I hear the need for a strict performance management, with challenging targets in place and dead serious expectations about what would happen if these were not achieved. Don’t get me wrong, I love challenging targets and clear expectations. But no matter how hard the times get, I choose to reach and set them in a way that leads to sustainable high performance, the kind of performance you achieve when everyone feels involved and is eager to make a difference.
Let me give you an example. Several years ago I had the opportunity to lead a team considered at the time among the lowest performing in the department. To turn things around, I had two options.
The classical approach
The immediate choice at my disposal was to act on the current low performance label. Start analysing the debt position, make a strategy following the analysis, set and communicate targets, monitor achievement against results and start corrective actions where these didn’t meet my expectations.The outcome? Most likely increased performance in the short term, with everyone pushed to work hard but feeling demotivated, micro-managed and under-valued in the long run.
The coaching-based approach
What I chose was to build a strategy with the team instead of for them. I wanted to find out what they cared about and what would make them want to join me on a high performance journey.
On our first team meeting, I asked everyone to share on post-it what they were known for as a team. Their answers were mostly about being united and having fun together. I remember the “Never leave anyone behind when going out for a cigarette break” motto, which really got me worried about their performance aspirations!
Nevertheless, I decided to carry on with my strategy to engage them rather than just give up, so I asked them to write next what they would like their team to be known for at department level one year later. Much to my surprise, “Winning at least one department contest” was one of the most popular answers.
That desire to be recognised as a high-performing and united team became our drive and motivation for turning the results around.
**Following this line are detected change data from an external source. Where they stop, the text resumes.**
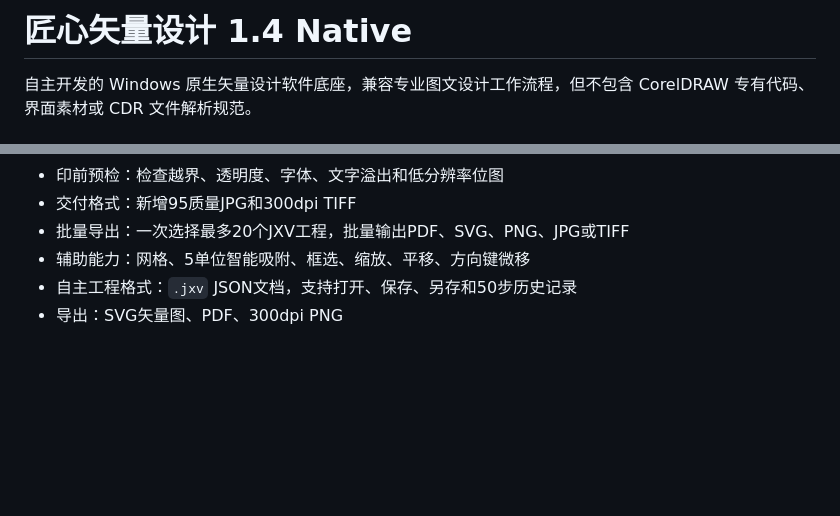
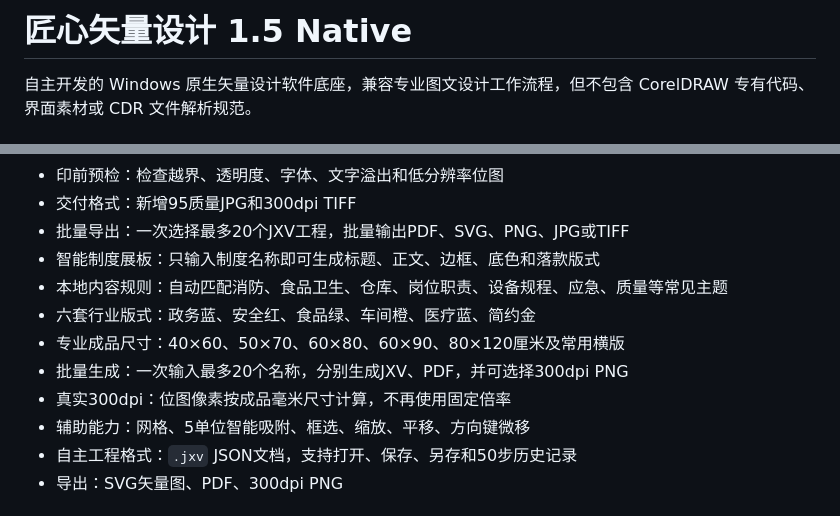
Before and after one commit to 443385106-lab/-AI-, a Markdown page: native/README.md, 2 parts joined by grey strips. Rendered like a GitHub page; blank space fills up the shorter version.

Commit message:
Stage 6: update native/README.md

```diff
--- a/native/README.md
+++ b/native/README.md
@@ -1,4 +1,4 @@
-# 匠心矢量设计 1.4 Native
+# 匠心矢量设计 1.5 Native
 
 自主开发的 Windows 原生矢量设计软件底座，兼容专业图文设计工作流程，但不包含 CorelDRAW 专有代码、界面素材或 CDR 文件解析规范。
 
@@ -25,6 +25,12 @@
 - 印前预检：检查越界、透明度、字体、文字溢出和低分辨率位图
 - 交付格式：新增95质量JPG和300dpi TIFF
 - 批量导出：一次选择最多20个JXV工程，批量输出PDF、SVG、PNG、JPG或TIFF
+- 智能制度展板：只输入制度名称即可生成标题、正文、边框、底色和落款版式
+- 本地内容规则：自动匹配消防、食品卫生、仓库、岗位职责、设备规程、应急、质量等常见主题
+- 六套行业版式：政务蓝、安全红、食品绿、车间橙、医疗蓝、简约金
+- 专业成品尺寸：40×60、50×70、60×80、60×90、80×120厘米及常用横版
+- 批量生成：一次输入最多20个名称，分别生成JXV、PDF，并可选择300dpi PNG
+- 真实300dpi：位图像素按成品毫米尺寸计算，不再使用固定倍率
 - 辅助能力：网格、5单位智能吸附、框选、缩放、平移、方向键微移
 - 自主工程格式：`.jxv` JSON文档，支持打开、保存、另存和50步历史记录
 - 导出：SVG矢量图、PDF、300dpi PNG
```
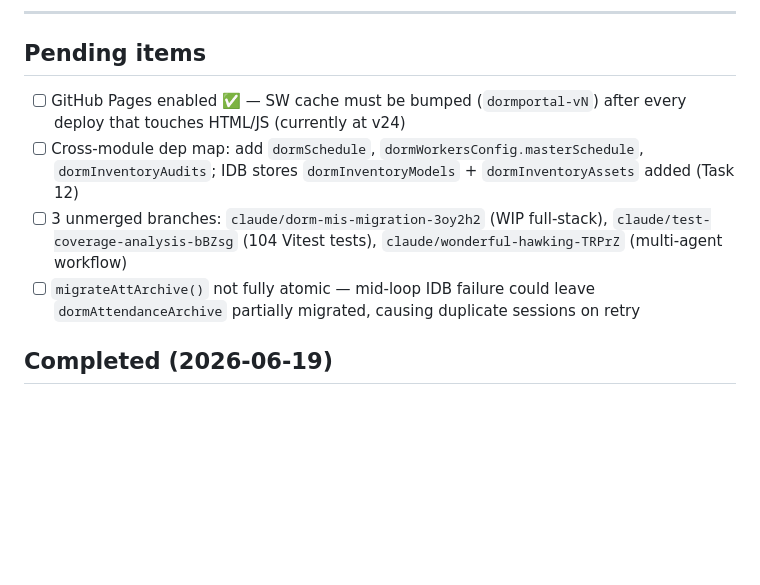
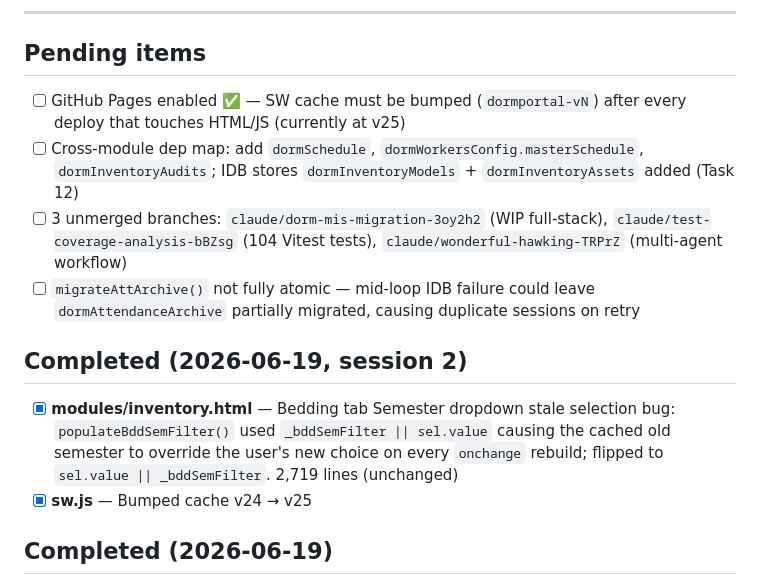
Before and after one commit to am0nch/DormPortalUniversal, a Markdown page: CLAUDE.md, the part around the change. GitHub-like rendering; blank space fills up the shorter version.

Commit message:
chore: update CLAUDE.md — session 2 completed log (2026-06-19)
Co-Authored-By: Claude Sonnet 4.6 <noreply@anthropic.com>

```diff
--- a/CLAUDE.md
+++ b/CLAUDE.md
@@ -142,10 +142,15 @@ s.roomHold.active && (s.summer || s.firstSem)
 
 ## Pending items
 
-- [ ] GitHub Pages enabled ✅ — SW cache must be bumped (`dormportal-vN`) after every deploy that touches HTML/JS (currently at v24)
+- [ ] GitHub Pages enabled ✅ — SW cache must be bumped (`dormportal-vN`) after every deploy that touches HTML/JS (currently at v25)
 - [ ] Cross-module dep map: add `dormSchedule`, `dormWorkersConfig.masterSchedule`, `dormInventoryAudits`; IDB stores `dormInventoryModels` + `dormInventoryAssets` added (Task 12)
 - [ ] 3 unmerged branches: `claude/dorm-mis-migration-3oy2h2` (WIP full-stack), `claude/test-coverage-analysis-bBZsg` (104 Vitest tests), `claude/wonderful-hawking-TRPrZ` (multi-agent workflow)
 - [ ] `migrateAttArchive()` not fully atomic — mid-loop IDB failure could leave `dormAttendanceArchive` partially migrated, causing duplicate sessions on retry
+
+## Completed (2026-06-19, session 2)
+
+- [x] **modules/inventory.html** — Bedding tab Semester dropdown stale selection bug: `populateBddSemFilter()` used `_bddSemFilter || sel.value` causing the cached old semester to override the user's new choice on every `onchange` rebuild; flipped to `sel.value || _bddSemFilter`. 2,719 lines (unchanged)
+- [x] **sw.js** — Bumped cache v24 → v25
 
 ## Completed (2026-06-19)
 
```
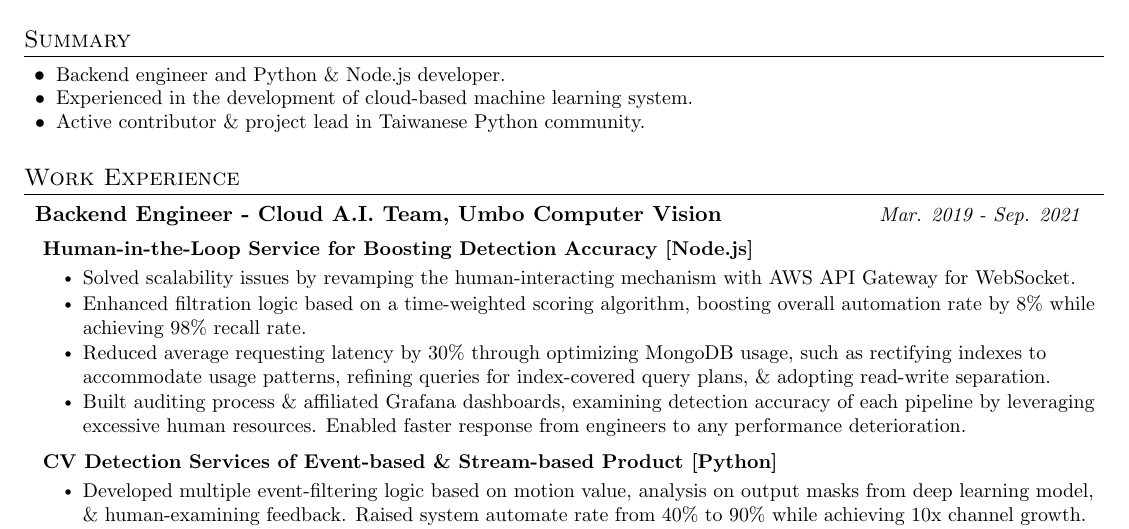
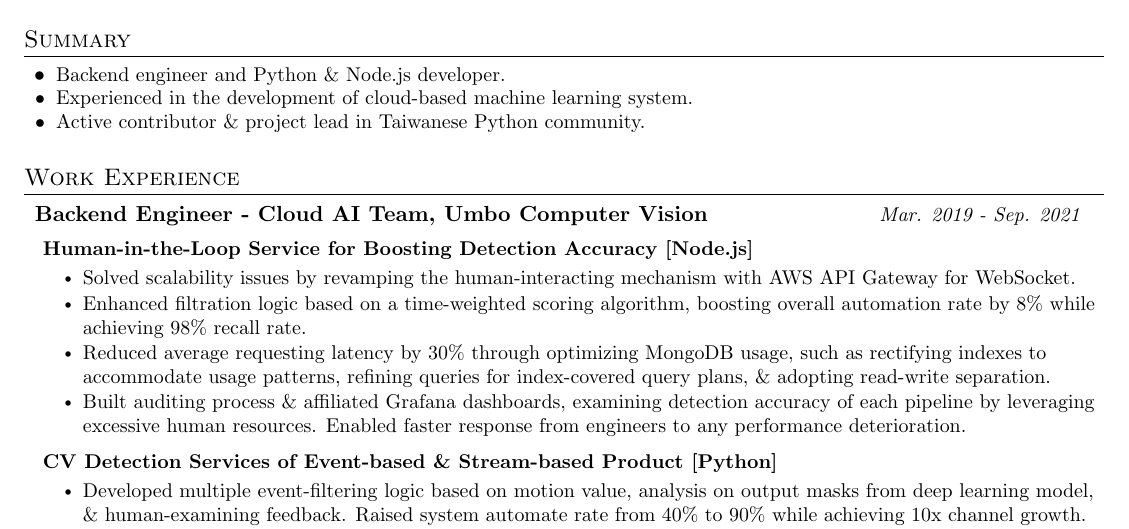
Before and after one commit to mattwang44/resume, a LaTeX document (main.tex): part of page 1 of 2, cut so that both start at the same text. Compiled offline with pdfLaTeX.

Commit message:
Deploying to gh-pages from  @ 489d2ceae4d238c9839876f0fa08293b5db9e52a 🚀

```diff
--- a/main.tex
+++ b/main.tex
@@ -126,7 +126,7 @@
   \resumeSubHeadingListStart
     % Umbo CV
     \resumeSubheading
-      {Backend Engineer - Cloud A.I. Team, Umbo Computer Vision}{Mar. 2019 - Sep. 2021}
+      {Backend Engineer - Cloud AI Team, Umbo Computer Vision}{Mar. 2019 - Sep. 2021}
 
       \vspace{4px}
       \resumeSubSubheading
```
Also changed, not shown: main.pdf, 1 other file.
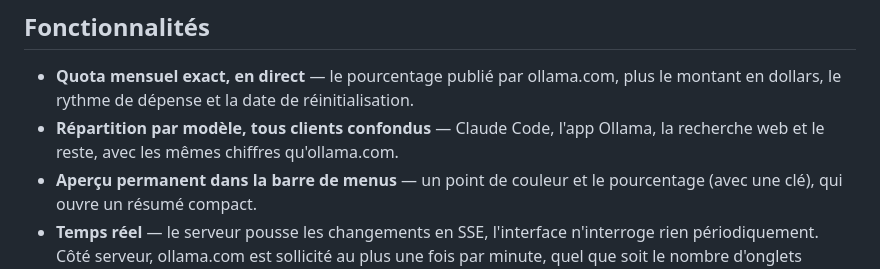
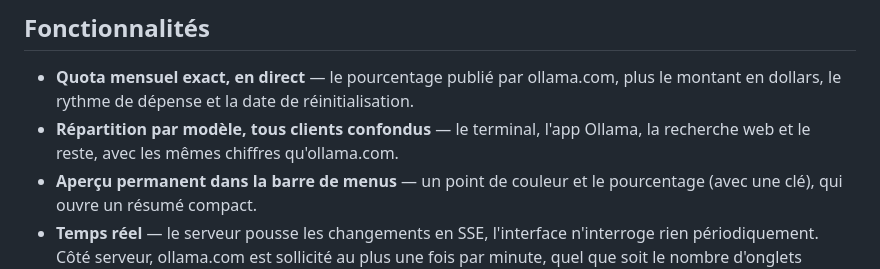
Before and after one commit to fwBoa/ollama-buddy, a Markdown page: README.md, the part around the change. GitHub-like rendering.

Commit message:
docs(readme): ne plus citer Claude Code comme exemple de client

```diff
--- a/README.md
+++ b/README.md
@@ -24,8 +24,8 @@ de bord l'affiche, et un aperçu discret reste en permanence dans la barre de me
 
 - **Quota mensuel exact, en direct** — le pourcentage publié par ollama.com, plus le
   montant en dollars, le rythme de dépense et la date de réinitialisation.
-- **Répartition par modèle, tous clients confondus** — Claude Code, l'app Ollama, la
-  recherche web et le reste, avec les mêmes chiffres qu'ollama.com.
+- **Répartition par modèle, tous clients confondus** — le terminal, l'app Ollama,
+  la recherche web et le reste, avec les mêmes chiffres qu'ollama.com.
 - **Aperçu permanent dans la barre de menus** — un point de couleur et le pourcentage
   (avec une clé), qui ouvre un résumé compact.
 - **Temps réel** — le serveur pousse les changements en SSE, l'interface n'interroge
```
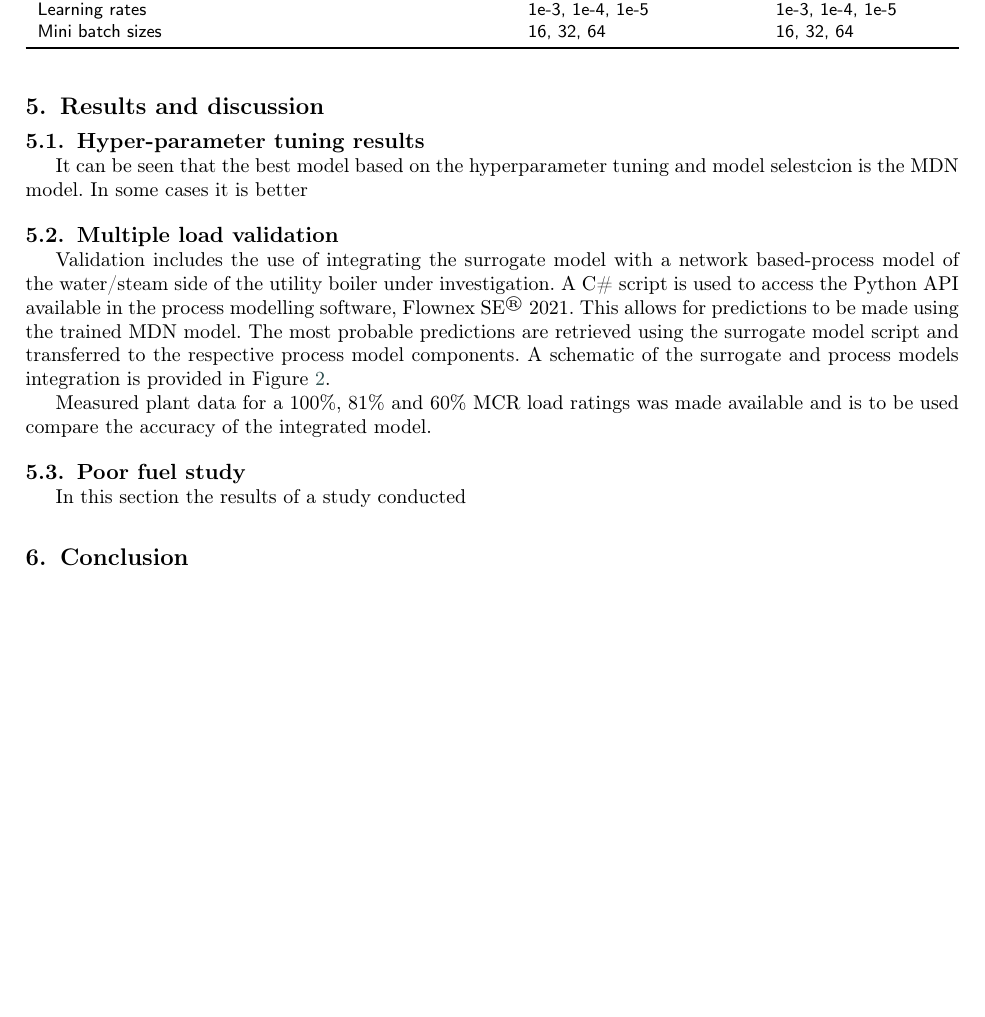
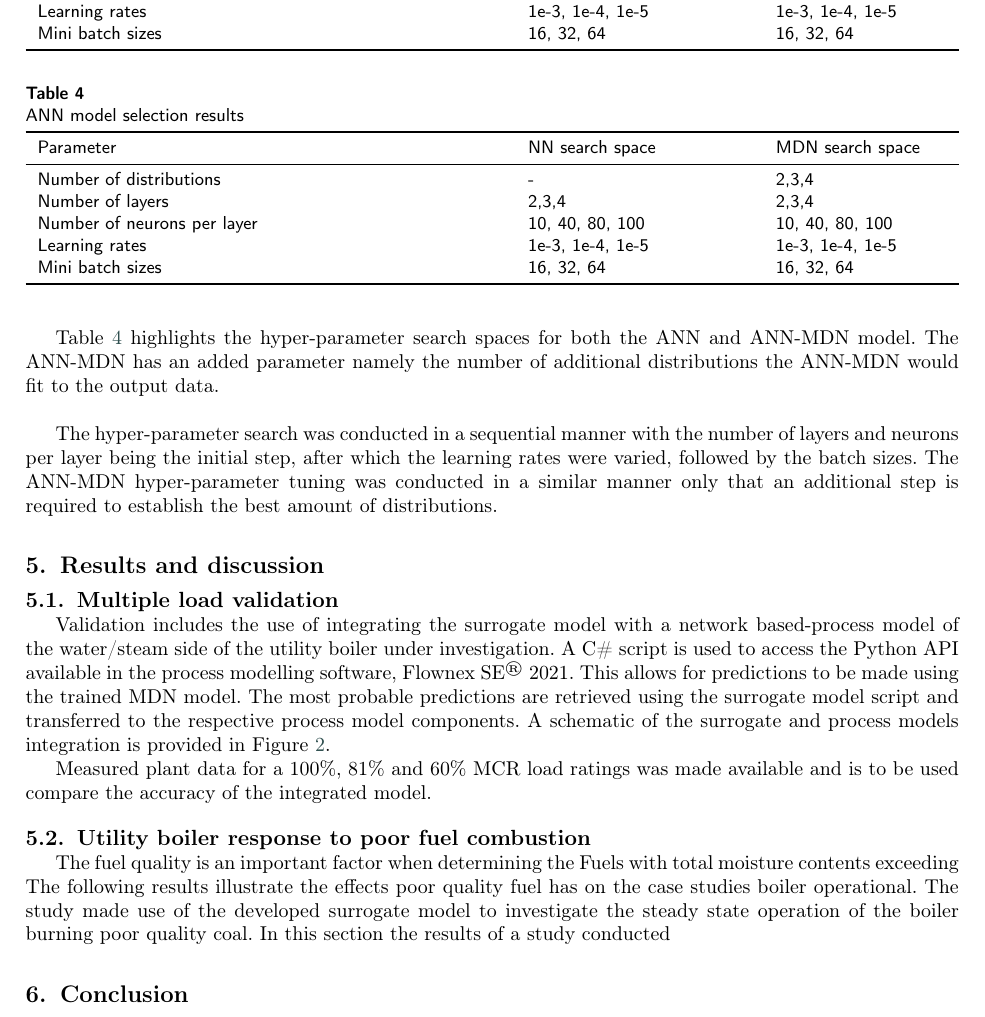
Before and after one commit to bradrawlins/Paper_1_Machine_learning, a LaTeX paper (ML_PAPER_SINGLE_COLUMN.tex): part of page 7 of 8 before the commit and part of page 7 of 9 after it, cut so that both start at the same text, the shorter picture padded with empty space. Compiled offline with pdfLaTeX; a LaTeX package or settings file that is missing is left out.

Commit message:
Update - 08/02/2022

```diff
--- a/ML_PAPER_SINGLE_COLUMN.tex
+++ b/ML_PAPER_SINGLE_COLUMN.tex
@@ -358,3 +359,21 @@ table of NN and MDN data comparison for tuning
+ Number of neurons per layer & 10, 40, 80, 100  & 10, 40, 80, 100\\
+ Learning rates & 1e-3, 1e-4, 1e-5 &  1e-3, 1e-4, 1e-5   \\
+ Mini batch sizes  & 16, 32, 64 & 16, 32, 64  \\
+\bottomrule
+\end{tabular*}
+\end{table}
+Table \ref{tbl_tuning} highlights the hyper-parameter search spaces for both the ANN and ANN-MDN model. The ANN-MDN has an added parameter namely the number of additional distributions the ANN-MDN would fit to the output data. \\
+
+The hyper-parameter search was conducted in a sequential manner with the number of layers and neurons per layer being the initial step, after which the learning rates were varied, followed by the batch sizes. The ANN-MDN hyper-parameter tuning was conducted in a similar manner only that an additional step is required to establish the best amount of distributions.
+
+\begin{table}[h!]
+\caption{ANN model selection results}\label{tbl_tuning}
+\begin{tabular*}{\tblwidth}{p{0.5\textwidth}p{0.24\textwidth}p{0.24\textwidth}}
+\toprule
+ Parameter& NN search space & MDN search space \\ % Table header row
+\midrule
+ Number of distributions & - & 2,3,4  \\
+ Number of layers & 2,3,4 & 2,3,4\\
  Number of neurons per layer & 10, 40, 80, 100  & 10, 40, 80, 100\\
  Learning rates & 1e-3, 1e-4, 1e-5 &  1e-3, 1e-4, 1e-5   \\
  Mini batch sizes  & 16, 32, 64 & 16, 32, 64  \\
@@ -363,9 +382,6 @@ table of NN and MDN data comparison for tuning
 \end{table}
 
 \section{Results and discussion}
-\subsection{Hyper-parameter tuning results}
-
-It can be seen that the best model based on the hyperparameter tuning and model selestcion is the MDN model. In some cases it is better
 \subsection{Multiple load validation}
 
 Validation includes the use of integrating the surrogate model with a network based-process model of the water/steam side of the utility boiler under investigation. A C\# script is used to access the Python API available in the process modelling software, Flownex SE\textsuperscript{\textregistered} 2021. This allows for predictions to be made using the trained MDN model. The most probable predictions are retrieved using the surrogate model script and transferred to the respective process model components. A schematic of the surrogate and process models integration is provided in Figure \ref{fig_int_model}.
@@ -377,7 +393,10 @@ Validation includes the use of integrating the surrogate model with a network ba
 \end{figure}
 
 Measured plant data for a 100\%, 81\% and 60\% MCR load ratings was made available and is to be used compare the accuracy of the integrated model.
-\subsection{Poor fuel study}
+\subsection{Utility boiler response to poor fuel combustion}
+The fuel quality is an important factor when determining the
+Fuels with total moisture contents exceeding
+The following results illustrate the effects poor quality fuel has on the case studies boiler operational. The study made use of the developed surrogate model to investigate the steady state operation of the boiler burning poor quality coal.
 In this section the results of a study conducted
 \section{Conclusion}
 
```
Also changed, not shown: ML_PAPER_SINGLE_COLUMN.pdf, ML_PAPER_SINGLE_COLUMN.tex (3 more changed lines), 4 other files.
It also stood as the foundation for any expectations and targets setting. Every time things got tough, we reminded ourselves what we were working towards and why it mattered to us. Less than one year later, we were winning our first contest.
So, if you find yourself wondering how to increase your team’s performance, here’s a long-term oriented strategy you can use. It will help you not only set challenging goals and clear expectations, but also engage the people and make them want to roll-up their sleeves and go the extra mile.
1. Choose your highest goal as a team. Brainstorm together what matters to you, what you want to be known for and what everyone is willing to work hard towards.
2. Define your strategy. Do a self-assessment together and determine your team’s improvement areas and the key performance indicators you need to work on to reach the highest goal. A SWOT analysis can come in handy at this point in time. Agree and set interim targets.
3. Identify roadblocks. Look at the challenges that prevented you to improve the performance indicators so far. A Fishbone root cause analysis works well in this situation. Brainstorm together how you can address the highest impacting roadblocks and assign owners to work on it.
With challenging times ahead, the key difference between an average and high-performing team will lie in the people’s engagement and desire to push forward no matter what. And as a manager you have a huge role to play in it. Which approach will you choose?